Every entry that follows should be repeated exactly; drop the images.

━━━━━ Records for this exercise

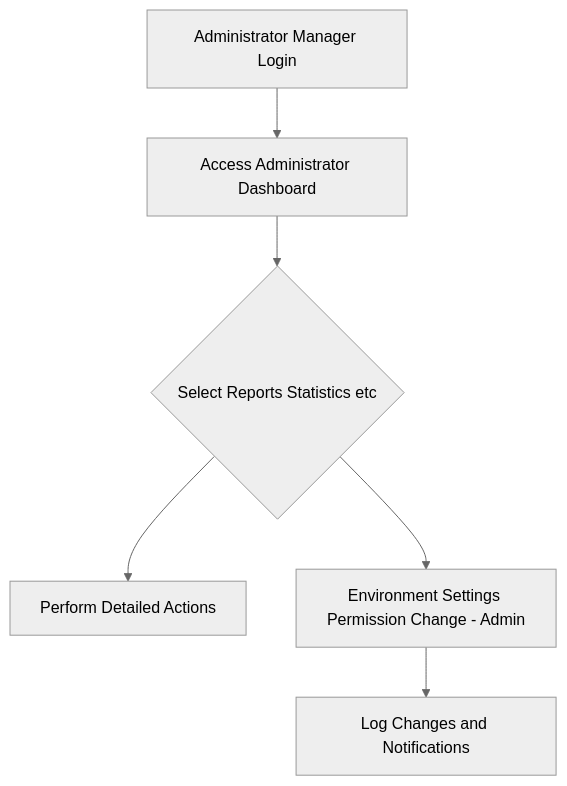
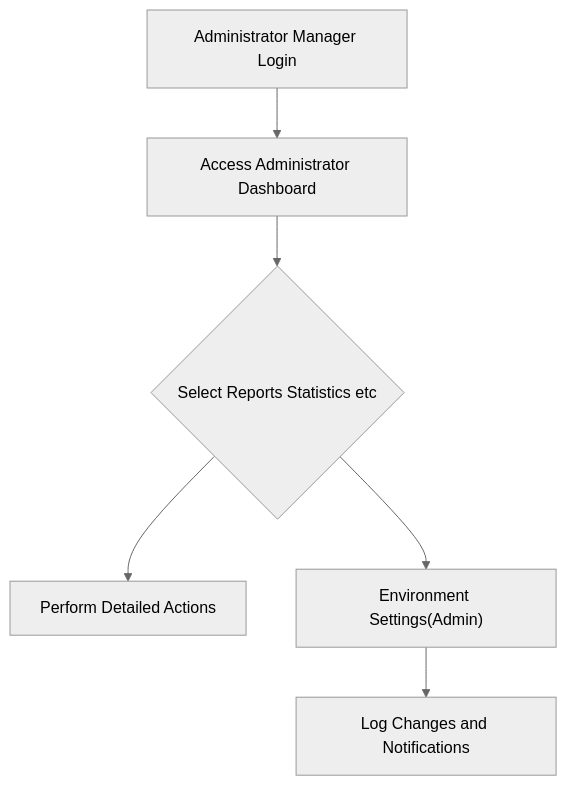
The diagram in packages/agent/prompts/ANALYZE_REVIEWER.md (RavenView-ai/autobe), drawn with Mermaid (neutral theme) before and after one commit. The commit also changed other lines of this file and 14 other files, not shown here.

````diff
--- a/packages/agent/prompts/ANALYZE_REVIEWER.md
+++ b/packages/agent/prompts/ANALYZE_REVIEWER.md
@@ -131,9 +155,9 @@
 ```mermaid
 graph TD
-  A[Administrator Manager Login]
-  A --> B[Access Administrator Dashboard]
-  B --> C{Select Reports Statistics etc}
-  C --> D[Perform Detailed Actions]
-  C --> E[Environment Settings Permission Change - Admin]
-  E --> F[Log Changes and Notifications]
+  A["Administrator Manager Login"]
+  A --> B["Access Administrator Dashboard"]
+  B --> C{"Select Reports Statistics etc"}
+  C --> D["Perform Detailed Actions"]
+  C --> E["Environment Settings(Admin)"]
+  E --> F["Log Changes and Notifications"]
 ```
````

━━━━━━━━━━

### Solution for this exercise
The diagram in packages/agent/prompts/ANALYZE_REVIEWER.md (RavenView-ai/autobe), drawn with Mermaid (neutral theme) before and after one commit. The commit also changed other lines of this file and 14 other files, not shown here.

````diff
--- a/packages/agent/prompts/ANALYZE_REVIEWER.md
+++ b/packages/agent/prompts/ANALYZE_REVIEWER.md
@@ -131,9 +155,9 @@
 ```mermaid
 graph TD
-  A[Administrator Manager Login]
-  A --> B[Access Administrator Dashboard]
-  B --> C{Select Reports Statistics etc}
-  C --> D[Perform Detailed Actions]
-  C --> E[Environment Settings Permission Change - Admin]
-  E --> F[Log Changes and Notifications]
+  A["Administrator Manager Login"]
+  A --> B["Access Administrator Dashboard"]
+  B --> C{"Select Reports Statistics etc"}
+  C --> D["Perform Detailed Actions"]
+  C --> E["Environment Settings(Admin)"]
+  E --> F["Log Changes and Notifications"]
 ```
````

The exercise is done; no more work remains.